■ **Problem details**
Go through the data below and count every line that has the word "contact". Return only the count.

Web page revision data:
►
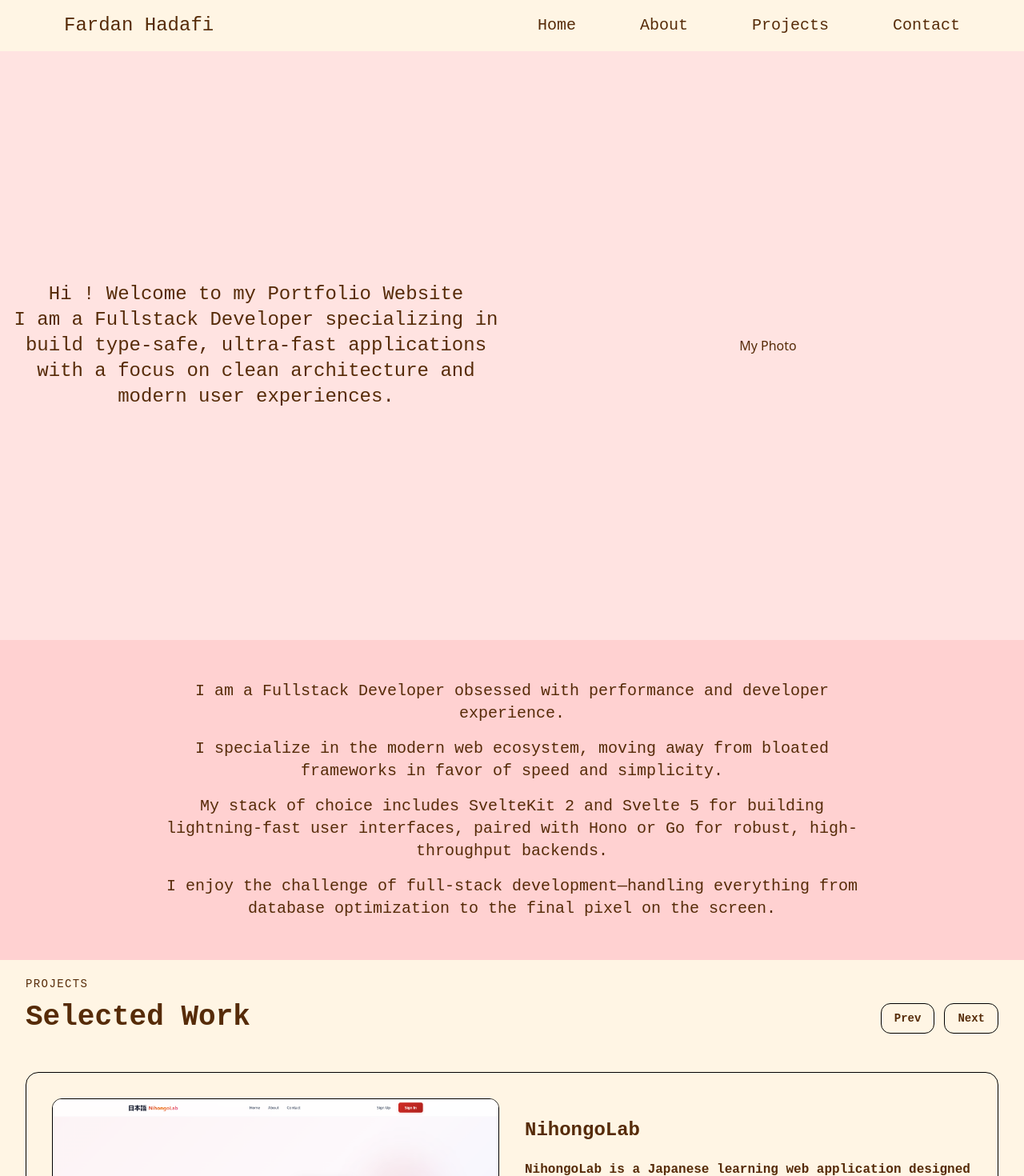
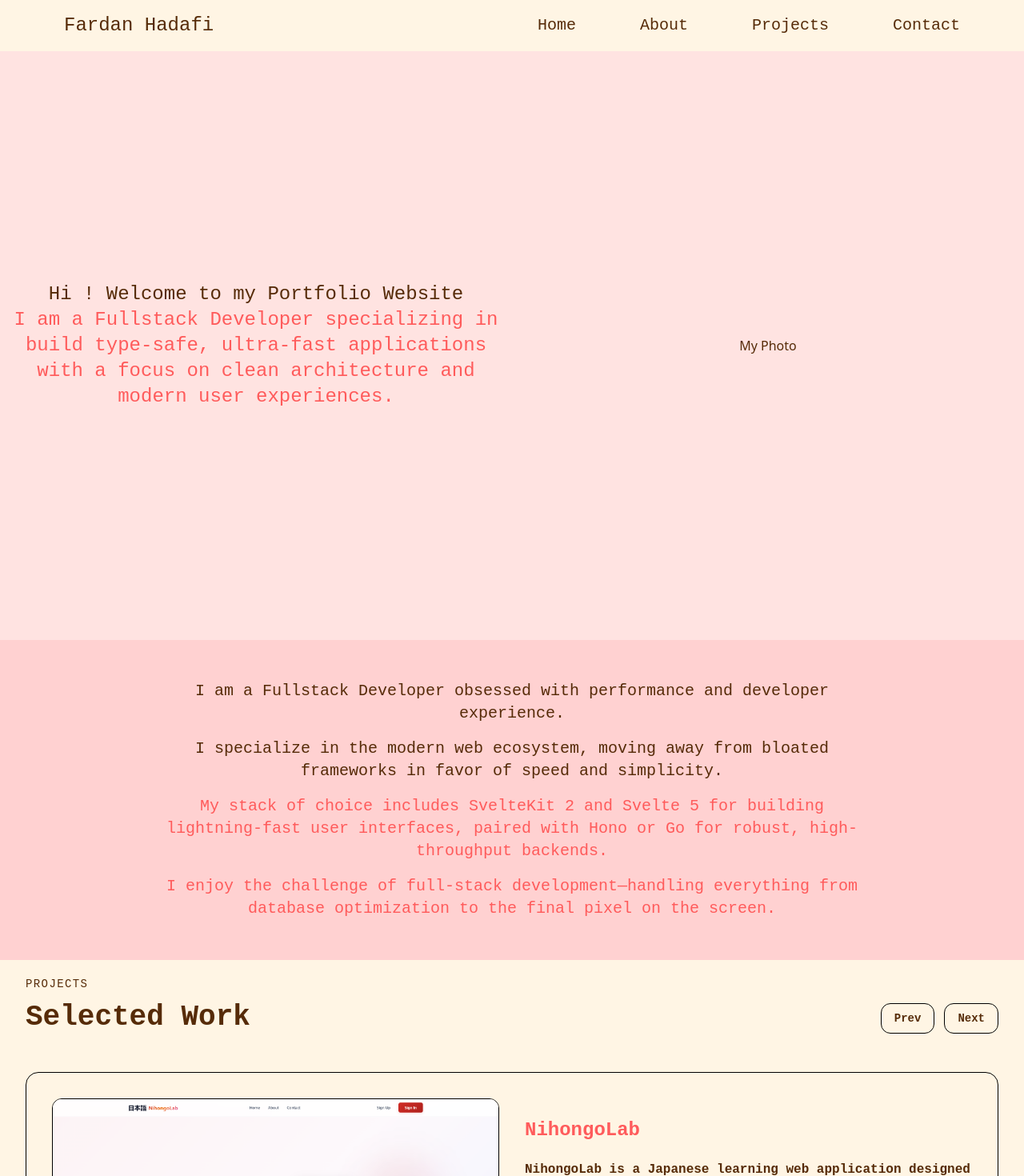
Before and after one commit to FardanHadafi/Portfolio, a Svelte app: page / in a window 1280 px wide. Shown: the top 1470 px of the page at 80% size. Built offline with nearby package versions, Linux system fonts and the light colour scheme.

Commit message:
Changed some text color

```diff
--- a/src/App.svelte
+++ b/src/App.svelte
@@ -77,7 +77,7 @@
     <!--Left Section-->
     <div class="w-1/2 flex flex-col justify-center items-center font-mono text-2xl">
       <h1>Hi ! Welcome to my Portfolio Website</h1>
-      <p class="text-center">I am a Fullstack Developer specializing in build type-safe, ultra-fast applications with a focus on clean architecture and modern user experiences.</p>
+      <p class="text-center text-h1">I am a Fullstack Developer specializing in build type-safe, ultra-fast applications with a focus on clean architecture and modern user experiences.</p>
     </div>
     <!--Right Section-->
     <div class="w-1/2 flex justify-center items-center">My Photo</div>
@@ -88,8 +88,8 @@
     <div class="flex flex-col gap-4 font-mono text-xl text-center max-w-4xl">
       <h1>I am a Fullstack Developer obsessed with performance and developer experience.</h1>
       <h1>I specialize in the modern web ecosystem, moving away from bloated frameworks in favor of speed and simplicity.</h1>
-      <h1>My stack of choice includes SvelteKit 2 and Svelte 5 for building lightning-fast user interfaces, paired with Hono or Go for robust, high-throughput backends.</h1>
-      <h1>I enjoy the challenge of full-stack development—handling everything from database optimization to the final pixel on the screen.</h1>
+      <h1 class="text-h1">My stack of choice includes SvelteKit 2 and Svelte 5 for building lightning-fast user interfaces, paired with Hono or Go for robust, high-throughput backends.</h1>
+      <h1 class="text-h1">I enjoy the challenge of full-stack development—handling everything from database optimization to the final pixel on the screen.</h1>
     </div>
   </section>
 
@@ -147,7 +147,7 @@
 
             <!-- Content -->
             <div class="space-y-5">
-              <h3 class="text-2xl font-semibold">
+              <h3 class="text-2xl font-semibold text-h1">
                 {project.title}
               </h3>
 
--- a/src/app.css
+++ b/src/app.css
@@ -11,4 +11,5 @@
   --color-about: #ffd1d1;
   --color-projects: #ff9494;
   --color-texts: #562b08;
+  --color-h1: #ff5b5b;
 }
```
◄
►
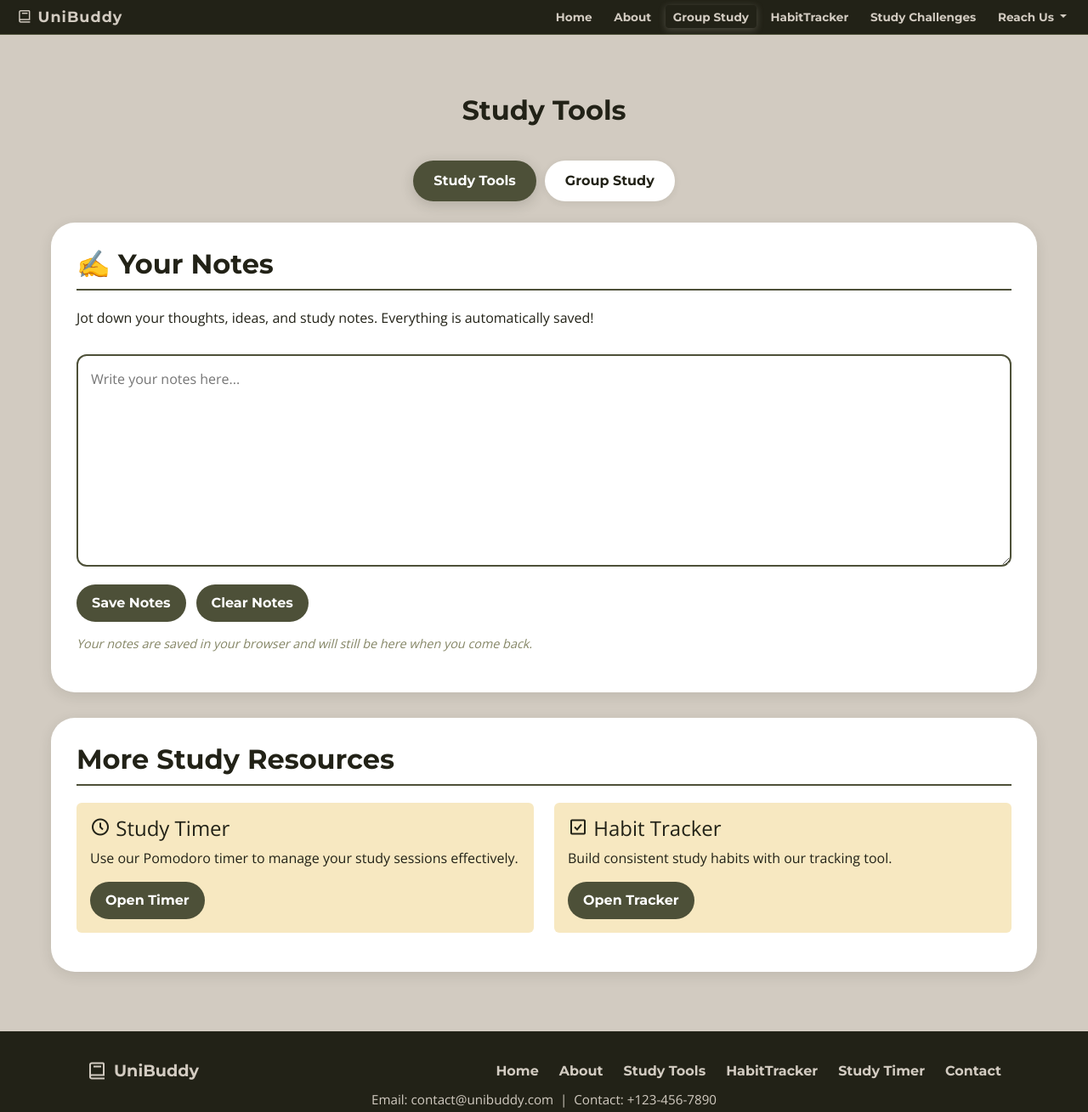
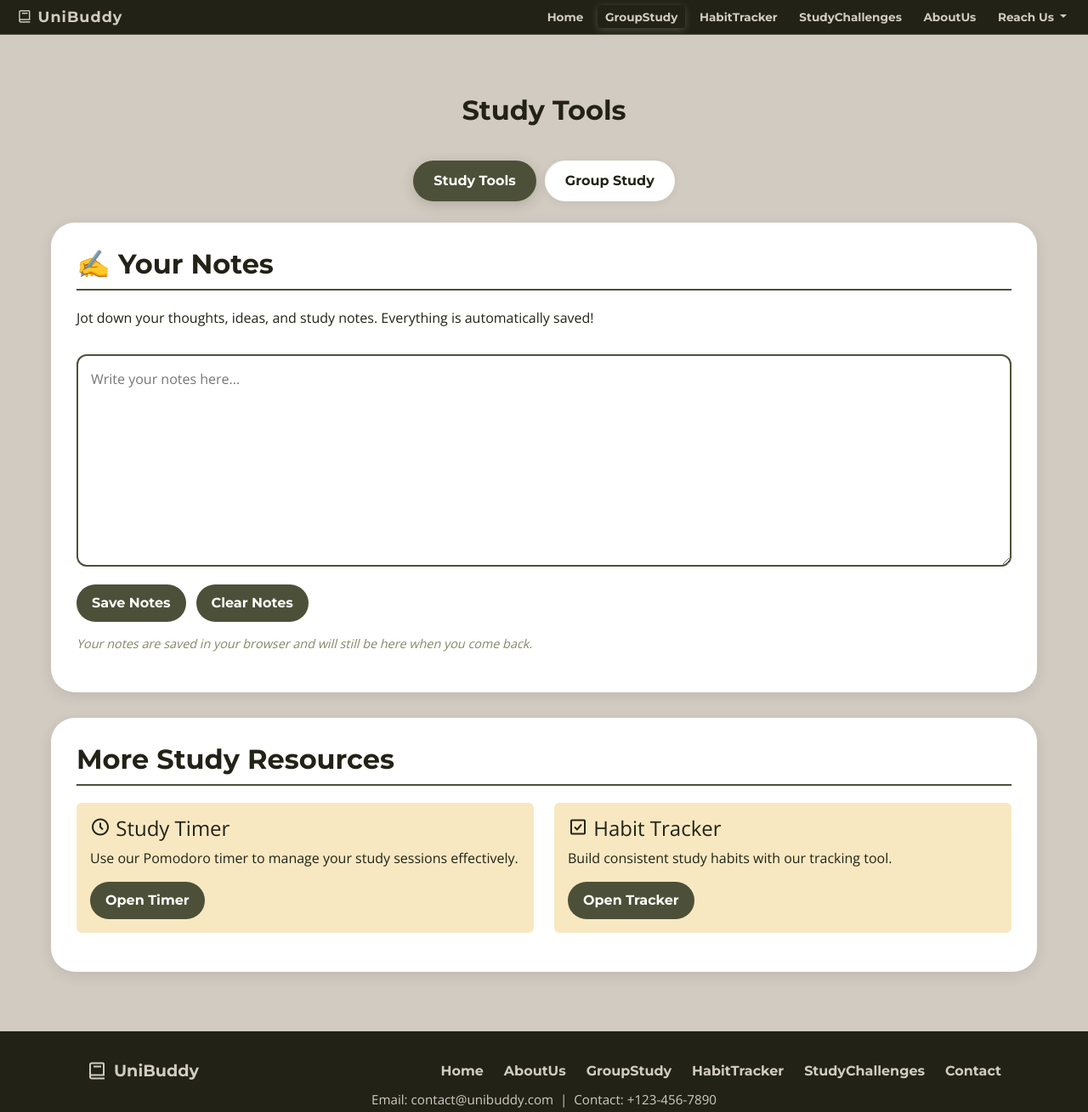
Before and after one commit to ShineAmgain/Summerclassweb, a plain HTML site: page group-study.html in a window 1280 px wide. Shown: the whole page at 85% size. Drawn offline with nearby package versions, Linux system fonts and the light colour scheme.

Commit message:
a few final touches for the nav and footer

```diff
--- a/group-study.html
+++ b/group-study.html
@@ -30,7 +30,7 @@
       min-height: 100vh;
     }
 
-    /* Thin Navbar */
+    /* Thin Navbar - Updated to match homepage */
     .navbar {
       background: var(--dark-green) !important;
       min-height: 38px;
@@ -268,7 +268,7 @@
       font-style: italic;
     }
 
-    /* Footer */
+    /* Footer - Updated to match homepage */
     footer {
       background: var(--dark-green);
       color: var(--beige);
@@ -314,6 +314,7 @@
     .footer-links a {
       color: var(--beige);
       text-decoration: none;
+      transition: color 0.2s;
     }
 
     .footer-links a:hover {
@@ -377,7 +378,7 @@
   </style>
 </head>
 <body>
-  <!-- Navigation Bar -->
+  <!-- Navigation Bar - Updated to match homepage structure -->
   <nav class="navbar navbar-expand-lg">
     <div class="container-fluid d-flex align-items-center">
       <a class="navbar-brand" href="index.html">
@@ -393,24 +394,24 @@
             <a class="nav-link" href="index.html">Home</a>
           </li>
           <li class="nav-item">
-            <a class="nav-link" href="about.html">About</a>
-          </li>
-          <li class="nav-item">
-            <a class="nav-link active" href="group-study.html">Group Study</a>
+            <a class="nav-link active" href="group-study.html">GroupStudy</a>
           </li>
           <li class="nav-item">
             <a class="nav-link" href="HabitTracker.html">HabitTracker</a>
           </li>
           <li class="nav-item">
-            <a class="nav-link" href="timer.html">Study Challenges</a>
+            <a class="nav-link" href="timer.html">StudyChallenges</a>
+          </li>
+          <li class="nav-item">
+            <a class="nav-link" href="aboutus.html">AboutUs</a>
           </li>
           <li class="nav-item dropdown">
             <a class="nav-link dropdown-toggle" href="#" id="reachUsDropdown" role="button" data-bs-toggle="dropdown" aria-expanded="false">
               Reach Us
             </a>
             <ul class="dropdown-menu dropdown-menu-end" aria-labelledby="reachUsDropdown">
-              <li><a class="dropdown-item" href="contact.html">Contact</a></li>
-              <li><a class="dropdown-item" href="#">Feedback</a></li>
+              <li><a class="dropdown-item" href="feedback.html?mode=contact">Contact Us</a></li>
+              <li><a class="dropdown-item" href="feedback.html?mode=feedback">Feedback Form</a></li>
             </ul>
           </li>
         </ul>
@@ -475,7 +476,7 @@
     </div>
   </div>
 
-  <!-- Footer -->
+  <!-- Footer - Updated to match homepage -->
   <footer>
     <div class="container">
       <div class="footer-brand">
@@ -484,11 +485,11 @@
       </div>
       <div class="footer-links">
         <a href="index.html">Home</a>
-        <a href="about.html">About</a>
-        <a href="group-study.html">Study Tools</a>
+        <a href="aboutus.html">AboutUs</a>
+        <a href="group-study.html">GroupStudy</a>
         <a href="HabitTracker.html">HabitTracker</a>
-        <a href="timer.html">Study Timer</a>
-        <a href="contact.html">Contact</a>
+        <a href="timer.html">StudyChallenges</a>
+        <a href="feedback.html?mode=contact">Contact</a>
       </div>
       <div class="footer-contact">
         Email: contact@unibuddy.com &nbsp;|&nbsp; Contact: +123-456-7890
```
◄
■ **Task solution**
6